[STORED DATA]

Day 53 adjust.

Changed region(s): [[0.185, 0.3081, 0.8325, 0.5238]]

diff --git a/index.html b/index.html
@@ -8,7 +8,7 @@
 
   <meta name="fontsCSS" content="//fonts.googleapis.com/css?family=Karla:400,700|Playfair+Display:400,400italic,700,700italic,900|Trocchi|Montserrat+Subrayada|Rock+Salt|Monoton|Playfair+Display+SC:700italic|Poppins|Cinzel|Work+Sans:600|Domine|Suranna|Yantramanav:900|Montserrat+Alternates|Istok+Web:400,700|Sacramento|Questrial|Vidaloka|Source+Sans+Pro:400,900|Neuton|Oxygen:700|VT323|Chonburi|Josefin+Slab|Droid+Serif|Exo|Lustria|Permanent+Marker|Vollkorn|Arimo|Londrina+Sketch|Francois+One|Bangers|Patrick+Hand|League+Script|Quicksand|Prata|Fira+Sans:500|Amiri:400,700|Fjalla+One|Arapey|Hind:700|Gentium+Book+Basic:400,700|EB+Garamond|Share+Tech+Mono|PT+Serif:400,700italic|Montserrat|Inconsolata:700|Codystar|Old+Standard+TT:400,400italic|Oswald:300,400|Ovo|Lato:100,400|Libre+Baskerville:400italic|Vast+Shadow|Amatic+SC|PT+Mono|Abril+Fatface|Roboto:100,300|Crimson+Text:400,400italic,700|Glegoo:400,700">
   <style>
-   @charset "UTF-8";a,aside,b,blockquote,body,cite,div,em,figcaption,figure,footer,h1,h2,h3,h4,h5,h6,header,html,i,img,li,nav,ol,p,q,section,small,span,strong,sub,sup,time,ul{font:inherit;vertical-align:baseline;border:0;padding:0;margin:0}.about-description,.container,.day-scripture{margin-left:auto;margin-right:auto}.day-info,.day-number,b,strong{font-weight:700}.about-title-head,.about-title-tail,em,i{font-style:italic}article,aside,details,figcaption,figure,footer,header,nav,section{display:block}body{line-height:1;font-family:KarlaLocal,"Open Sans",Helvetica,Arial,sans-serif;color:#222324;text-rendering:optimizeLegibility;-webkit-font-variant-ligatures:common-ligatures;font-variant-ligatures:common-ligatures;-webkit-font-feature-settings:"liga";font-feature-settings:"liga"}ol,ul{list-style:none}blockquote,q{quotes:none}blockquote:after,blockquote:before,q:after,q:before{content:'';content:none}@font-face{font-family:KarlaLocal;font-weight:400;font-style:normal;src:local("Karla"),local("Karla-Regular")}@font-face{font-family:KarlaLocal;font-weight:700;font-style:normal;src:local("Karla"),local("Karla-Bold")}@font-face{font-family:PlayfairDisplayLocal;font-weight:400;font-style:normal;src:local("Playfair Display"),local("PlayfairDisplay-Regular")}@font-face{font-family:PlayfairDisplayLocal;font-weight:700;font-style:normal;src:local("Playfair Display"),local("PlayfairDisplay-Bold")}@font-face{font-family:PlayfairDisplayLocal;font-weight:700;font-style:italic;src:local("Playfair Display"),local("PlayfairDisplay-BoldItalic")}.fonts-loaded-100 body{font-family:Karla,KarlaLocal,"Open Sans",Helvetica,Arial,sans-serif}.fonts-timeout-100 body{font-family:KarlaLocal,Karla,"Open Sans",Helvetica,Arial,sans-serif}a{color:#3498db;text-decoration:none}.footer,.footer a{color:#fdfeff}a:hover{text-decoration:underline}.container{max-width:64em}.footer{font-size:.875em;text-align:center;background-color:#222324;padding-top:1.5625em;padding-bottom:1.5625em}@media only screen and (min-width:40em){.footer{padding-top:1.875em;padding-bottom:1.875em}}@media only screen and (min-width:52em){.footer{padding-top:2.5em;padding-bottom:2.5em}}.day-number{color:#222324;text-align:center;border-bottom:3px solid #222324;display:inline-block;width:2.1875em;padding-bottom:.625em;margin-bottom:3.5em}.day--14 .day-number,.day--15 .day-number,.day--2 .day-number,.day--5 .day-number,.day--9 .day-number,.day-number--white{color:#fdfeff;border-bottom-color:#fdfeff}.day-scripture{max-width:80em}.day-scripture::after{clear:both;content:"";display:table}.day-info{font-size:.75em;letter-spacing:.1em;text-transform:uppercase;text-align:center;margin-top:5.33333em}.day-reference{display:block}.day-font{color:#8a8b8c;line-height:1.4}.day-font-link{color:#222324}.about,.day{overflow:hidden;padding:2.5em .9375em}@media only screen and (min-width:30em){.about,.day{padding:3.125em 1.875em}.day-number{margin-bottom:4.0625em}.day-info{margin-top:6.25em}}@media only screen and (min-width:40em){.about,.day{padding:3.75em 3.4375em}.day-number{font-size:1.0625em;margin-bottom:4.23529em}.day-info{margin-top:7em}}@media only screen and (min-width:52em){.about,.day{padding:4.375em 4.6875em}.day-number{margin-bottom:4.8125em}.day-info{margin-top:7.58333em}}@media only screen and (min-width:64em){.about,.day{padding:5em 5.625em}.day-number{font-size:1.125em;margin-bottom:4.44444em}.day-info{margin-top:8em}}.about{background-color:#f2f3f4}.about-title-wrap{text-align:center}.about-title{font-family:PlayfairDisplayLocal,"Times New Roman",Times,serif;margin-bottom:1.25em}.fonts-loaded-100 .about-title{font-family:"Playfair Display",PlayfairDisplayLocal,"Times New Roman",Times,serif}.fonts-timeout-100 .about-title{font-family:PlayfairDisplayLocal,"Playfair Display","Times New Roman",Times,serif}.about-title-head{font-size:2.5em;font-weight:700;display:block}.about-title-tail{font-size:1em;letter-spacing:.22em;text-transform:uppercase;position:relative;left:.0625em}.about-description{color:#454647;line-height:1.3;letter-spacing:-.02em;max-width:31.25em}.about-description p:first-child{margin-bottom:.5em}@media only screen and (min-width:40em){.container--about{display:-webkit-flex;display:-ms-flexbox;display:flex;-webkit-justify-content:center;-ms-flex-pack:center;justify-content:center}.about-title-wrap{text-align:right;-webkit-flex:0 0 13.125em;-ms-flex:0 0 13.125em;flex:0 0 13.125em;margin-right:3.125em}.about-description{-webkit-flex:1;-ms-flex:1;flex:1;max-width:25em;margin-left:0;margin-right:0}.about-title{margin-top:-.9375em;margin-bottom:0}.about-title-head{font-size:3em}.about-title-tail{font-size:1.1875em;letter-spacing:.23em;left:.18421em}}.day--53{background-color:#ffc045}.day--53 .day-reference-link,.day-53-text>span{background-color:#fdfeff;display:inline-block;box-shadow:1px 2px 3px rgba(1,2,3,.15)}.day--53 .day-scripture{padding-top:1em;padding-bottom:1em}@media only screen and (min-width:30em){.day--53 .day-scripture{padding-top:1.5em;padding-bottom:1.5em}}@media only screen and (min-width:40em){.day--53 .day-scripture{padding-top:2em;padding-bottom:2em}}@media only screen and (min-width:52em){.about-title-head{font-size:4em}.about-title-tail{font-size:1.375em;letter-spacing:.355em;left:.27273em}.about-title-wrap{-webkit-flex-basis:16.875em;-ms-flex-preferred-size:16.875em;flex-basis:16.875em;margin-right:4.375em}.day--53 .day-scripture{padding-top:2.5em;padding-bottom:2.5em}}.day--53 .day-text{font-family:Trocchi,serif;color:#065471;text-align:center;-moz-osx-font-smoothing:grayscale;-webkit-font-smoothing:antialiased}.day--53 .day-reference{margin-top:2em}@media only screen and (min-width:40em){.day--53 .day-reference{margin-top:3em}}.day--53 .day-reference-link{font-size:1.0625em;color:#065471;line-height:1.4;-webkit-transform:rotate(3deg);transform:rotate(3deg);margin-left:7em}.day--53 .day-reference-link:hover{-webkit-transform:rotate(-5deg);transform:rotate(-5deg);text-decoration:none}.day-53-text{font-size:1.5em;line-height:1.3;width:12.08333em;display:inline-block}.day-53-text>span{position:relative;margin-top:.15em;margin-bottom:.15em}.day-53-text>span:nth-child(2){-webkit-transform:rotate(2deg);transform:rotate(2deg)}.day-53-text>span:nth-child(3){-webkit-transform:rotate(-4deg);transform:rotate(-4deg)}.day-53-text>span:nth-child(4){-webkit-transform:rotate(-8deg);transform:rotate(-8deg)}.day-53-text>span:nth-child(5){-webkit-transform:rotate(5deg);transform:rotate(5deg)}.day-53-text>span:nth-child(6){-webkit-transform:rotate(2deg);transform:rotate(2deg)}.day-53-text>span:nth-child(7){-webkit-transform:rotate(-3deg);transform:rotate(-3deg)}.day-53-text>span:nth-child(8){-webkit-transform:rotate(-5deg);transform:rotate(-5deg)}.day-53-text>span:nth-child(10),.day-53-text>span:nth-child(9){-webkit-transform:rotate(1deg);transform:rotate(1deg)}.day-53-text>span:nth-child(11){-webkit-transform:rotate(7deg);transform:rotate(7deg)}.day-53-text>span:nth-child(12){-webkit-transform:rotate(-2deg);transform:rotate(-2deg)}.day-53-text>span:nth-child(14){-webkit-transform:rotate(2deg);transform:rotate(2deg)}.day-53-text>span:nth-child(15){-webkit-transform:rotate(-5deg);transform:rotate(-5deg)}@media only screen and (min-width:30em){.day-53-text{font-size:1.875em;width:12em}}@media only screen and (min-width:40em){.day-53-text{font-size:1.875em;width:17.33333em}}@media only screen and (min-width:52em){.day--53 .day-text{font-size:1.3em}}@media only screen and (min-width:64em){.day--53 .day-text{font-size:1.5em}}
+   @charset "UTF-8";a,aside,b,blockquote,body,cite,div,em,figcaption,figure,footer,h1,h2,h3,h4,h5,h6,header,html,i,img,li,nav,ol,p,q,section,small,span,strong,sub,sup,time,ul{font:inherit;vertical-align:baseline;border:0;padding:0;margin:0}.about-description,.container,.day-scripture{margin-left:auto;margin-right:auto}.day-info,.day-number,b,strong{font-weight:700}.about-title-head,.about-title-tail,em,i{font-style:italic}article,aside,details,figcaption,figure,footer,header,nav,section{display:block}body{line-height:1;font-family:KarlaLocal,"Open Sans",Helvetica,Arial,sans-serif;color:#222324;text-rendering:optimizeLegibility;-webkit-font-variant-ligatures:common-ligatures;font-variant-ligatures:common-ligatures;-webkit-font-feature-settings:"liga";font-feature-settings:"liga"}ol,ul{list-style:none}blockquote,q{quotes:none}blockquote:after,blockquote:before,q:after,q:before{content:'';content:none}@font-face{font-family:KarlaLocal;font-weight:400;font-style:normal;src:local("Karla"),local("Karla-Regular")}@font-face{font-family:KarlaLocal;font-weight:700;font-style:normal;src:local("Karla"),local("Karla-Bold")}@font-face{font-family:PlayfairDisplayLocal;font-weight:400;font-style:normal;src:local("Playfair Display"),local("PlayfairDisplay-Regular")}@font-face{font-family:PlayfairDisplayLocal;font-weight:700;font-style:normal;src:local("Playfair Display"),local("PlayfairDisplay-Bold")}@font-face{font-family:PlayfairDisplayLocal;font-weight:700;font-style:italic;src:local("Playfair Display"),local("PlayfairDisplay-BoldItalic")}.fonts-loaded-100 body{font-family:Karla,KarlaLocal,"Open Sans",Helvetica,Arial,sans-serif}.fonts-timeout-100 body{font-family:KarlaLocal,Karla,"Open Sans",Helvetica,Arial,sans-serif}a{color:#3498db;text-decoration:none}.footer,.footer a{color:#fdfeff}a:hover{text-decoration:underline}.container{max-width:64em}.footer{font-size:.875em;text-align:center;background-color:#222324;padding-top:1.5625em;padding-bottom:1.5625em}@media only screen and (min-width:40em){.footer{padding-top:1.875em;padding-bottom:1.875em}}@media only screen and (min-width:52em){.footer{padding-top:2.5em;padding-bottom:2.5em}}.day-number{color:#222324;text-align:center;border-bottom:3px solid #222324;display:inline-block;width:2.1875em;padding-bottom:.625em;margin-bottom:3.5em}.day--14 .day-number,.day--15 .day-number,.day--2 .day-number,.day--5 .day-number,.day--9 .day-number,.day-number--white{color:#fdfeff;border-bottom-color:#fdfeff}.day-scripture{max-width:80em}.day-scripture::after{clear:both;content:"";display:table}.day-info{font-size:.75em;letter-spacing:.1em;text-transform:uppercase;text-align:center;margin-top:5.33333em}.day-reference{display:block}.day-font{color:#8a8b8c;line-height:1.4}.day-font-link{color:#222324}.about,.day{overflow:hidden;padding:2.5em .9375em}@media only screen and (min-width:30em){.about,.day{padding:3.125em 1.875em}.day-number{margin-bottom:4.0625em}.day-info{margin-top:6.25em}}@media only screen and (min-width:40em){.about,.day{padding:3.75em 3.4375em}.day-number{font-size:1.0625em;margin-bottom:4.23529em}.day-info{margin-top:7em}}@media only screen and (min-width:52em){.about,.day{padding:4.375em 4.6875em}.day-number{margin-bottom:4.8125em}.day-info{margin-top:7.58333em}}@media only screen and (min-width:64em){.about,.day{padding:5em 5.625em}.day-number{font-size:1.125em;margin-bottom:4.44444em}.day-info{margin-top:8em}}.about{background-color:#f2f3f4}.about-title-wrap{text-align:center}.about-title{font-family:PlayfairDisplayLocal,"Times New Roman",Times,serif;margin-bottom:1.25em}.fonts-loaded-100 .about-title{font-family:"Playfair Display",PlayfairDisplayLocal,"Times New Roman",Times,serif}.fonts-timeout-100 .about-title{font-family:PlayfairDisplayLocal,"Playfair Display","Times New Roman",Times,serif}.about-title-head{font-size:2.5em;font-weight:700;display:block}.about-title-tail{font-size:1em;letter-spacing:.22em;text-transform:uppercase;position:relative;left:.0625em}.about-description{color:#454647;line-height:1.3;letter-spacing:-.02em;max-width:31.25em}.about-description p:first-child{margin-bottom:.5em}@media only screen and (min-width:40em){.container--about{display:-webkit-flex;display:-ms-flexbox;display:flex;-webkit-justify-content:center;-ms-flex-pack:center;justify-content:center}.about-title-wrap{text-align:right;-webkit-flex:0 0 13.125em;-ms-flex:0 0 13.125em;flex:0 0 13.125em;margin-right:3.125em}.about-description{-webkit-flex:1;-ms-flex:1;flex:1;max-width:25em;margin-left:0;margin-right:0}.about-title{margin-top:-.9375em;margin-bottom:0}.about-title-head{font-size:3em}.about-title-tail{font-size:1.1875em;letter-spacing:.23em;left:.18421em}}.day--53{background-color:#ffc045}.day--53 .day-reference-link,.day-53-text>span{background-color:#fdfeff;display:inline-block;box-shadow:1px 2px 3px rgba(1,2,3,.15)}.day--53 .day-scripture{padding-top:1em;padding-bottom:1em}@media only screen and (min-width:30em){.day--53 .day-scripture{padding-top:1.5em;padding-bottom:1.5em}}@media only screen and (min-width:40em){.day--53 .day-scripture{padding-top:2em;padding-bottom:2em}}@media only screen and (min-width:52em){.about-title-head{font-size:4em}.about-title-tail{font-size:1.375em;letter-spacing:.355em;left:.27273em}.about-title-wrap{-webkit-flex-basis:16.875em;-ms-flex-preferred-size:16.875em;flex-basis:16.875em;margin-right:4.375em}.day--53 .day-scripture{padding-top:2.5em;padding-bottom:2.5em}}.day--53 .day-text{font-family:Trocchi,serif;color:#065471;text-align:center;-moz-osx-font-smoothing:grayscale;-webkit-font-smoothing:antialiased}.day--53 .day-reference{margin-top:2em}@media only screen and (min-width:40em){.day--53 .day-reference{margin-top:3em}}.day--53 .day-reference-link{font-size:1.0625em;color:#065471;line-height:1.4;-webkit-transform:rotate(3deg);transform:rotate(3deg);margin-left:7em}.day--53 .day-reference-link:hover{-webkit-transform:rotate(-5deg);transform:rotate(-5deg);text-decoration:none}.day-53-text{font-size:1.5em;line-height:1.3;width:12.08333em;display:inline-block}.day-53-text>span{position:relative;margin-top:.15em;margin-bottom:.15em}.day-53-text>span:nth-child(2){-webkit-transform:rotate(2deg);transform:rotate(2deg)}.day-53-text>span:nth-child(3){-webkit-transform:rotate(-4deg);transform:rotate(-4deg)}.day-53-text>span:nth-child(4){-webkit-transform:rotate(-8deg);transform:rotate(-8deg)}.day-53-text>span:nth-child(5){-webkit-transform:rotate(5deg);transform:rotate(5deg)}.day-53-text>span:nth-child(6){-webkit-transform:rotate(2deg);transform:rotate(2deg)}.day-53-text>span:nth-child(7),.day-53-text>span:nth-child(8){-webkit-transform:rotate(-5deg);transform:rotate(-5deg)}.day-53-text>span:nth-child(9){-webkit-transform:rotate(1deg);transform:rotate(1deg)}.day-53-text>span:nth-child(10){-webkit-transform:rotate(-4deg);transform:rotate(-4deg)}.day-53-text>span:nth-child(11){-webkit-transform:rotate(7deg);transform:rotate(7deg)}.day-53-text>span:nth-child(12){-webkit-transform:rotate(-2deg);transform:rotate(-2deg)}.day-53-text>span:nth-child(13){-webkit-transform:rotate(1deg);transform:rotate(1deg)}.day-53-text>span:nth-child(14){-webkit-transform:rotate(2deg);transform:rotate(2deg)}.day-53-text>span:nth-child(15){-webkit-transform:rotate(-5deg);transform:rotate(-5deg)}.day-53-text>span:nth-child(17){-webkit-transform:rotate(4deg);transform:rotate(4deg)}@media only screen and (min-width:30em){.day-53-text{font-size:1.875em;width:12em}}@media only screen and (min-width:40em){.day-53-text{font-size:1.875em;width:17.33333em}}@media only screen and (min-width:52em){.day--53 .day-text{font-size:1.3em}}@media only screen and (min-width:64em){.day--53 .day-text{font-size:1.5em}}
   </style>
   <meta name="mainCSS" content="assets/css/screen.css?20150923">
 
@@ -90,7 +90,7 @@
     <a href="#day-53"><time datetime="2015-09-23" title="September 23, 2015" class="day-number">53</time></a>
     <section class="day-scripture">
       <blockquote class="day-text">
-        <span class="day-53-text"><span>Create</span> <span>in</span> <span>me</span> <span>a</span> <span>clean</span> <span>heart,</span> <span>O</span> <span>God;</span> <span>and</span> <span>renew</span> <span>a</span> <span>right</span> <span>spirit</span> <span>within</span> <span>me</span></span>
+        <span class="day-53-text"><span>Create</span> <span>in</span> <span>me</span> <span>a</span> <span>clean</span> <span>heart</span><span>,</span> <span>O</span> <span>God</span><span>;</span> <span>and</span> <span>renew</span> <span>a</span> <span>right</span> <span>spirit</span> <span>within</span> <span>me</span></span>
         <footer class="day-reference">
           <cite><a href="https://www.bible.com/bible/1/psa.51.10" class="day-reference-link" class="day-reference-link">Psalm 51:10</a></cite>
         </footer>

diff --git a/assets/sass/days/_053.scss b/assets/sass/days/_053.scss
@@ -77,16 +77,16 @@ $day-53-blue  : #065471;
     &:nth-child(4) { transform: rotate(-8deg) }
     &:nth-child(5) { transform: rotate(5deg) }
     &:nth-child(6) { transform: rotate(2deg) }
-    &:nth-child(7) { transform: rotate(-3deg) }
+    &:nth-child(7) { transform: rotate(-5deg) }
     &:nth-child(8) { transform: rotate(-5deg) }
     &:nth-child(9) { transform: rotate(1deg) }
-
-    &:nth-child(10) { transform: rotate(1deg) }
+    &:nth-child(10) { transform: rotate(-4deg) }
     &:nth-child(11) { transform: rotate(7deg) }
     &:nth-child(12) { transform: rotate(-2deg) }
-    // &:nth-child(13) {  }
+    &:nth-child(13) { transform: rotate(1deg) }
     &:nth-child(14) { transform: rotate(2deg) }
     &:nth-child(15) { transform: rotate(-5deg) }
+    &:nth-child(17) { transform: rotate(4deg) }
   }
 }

[/STORED DATA]

_TASK GOAL_
Your output must be the exact lines from the one containing "-77,16 +77,16 @@" through the end of the data above, both included, and nothing more.

_WRITTEN ANSWER_
@@ -77,16 +77,16 @@ $day-53-blue  : #065471;
     &:nth-child(4) { transform: rotate(-8deg) }
     &:nth-child(5) { transform: rotate(5deg) }
     &:nth-child(6) { transform: rotate(2deg) }
-    &:nth-child(7) { transform: rotate(-3deg) }
+    &:nth-child(7) { transform: rotate(-5deg) }
     &:nth-child(8) { transform: rotate(-5deg) }
     &:nth-child(9) { transform: rotate(1deg) }
-
-    &:nth-child(10) { transform: rotate(1deg) }
+    &:nth-child(10) { transform: rotate(-4deg) }
     &:nth-child(11) { transform: rotate(7deg) }
     &:nth-child(12) { transform: rotate(-2deg) }
-    // &:nth-child(13) {  }
+    &:nth-child(13) { transform: rotate(1deg) }
     &:nth-child(14) { transform: rotate(2deg) }
     &:nth-child(15) { transform: rotate(-5deg) }
+    &:nth-child(17) { transform: rotate(4deg) }
   }
 }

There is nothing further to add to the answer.